Read full article on Agingcare about how you can help reduce elders' loneliness:

Christmas Gift for your Elders - Peace of Mind for You:  Simple Smart Phone with Large Screen, Jitterbug flip phone, Urgent Response Device   For help CALL:  1-866-222-0703

Support caregivers this CHRISTMAS by giving them copies  of Minding Our Elders: Caregivers Share Their Personal Stories. ORDER EARLY before supplies run out.


Christmas Visits Can Reveal Aging Parents' Loneliness

LonelyWoman2Researchers in the United Kingdom have found that elderly people are more likely to be moved into a care home after spending time with their families over the Christmas holiday than at any other time. The reason? Families who live at a distance tend to spend a longer time with their elders during the holidays. After a few days together, adult children notice issues with their parents’ physical or mental health that may not have been obvious during shorter visits or from telephone conversations. Some of these changes are thought to be due to chronic loneliness which can sometimes be alleviated through more in-home personal care. In other cases, the opportunity to socialize in a care home may be better fit.

Read more on HealthCentral about how loneliness can be detected by family during holiday visits:

Christmas Gift for your Elders - Peace of Mind for You:  Simple Smart Phone with Large Screen, Jitterbug flip phone, Urgent Response Device   For help CALL:  1-866-222-0703

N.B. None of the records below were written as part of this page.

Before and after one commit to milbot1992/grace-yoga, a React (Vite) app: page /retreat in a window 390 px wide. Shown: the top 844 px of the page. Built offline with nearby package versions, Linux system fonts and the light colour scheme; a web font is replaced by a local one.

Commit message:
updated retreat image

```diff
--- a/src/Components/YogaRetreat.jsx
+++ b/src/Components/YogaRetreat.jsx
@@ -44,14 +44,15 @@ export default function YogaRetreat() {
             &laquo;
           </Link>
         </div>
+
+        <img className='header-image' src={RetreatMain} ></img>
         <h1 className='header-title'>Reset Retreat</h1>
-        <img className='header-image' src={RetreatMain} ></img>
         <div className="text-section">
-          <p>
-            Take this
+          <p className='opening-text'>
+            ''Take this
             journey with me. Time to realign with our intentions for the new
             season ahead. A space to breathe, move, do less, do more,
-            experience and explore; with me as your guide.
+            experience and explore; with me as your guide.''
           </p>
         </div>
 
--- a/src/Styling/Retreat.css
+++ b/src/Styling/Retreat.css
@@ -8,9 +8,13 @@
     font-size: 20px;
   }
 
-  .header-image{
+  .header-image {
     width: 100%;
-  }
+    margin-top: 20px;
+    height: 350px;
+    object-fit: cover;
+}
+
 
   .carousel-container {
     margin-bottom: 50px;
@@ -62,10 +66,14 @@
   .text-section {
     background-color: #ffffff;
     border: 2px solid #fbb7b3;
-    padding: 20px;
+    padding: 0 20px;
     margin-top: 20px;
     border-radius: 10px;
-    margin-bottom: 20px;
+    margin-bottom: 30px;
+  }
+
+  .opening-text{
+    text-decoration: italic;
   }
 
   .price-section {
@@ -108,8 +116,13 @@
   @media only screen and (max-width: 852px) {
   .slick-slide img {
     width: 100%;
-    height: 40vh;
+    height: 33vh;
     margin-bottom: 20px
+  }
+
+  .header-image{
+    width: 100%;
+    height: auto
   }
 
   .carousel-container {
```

Support caregivers this CHRISTMAS by giving them copies  of Minding Our Elders: Caregivers Share Their Personal Stories. ORDER EARLY before supplies run out.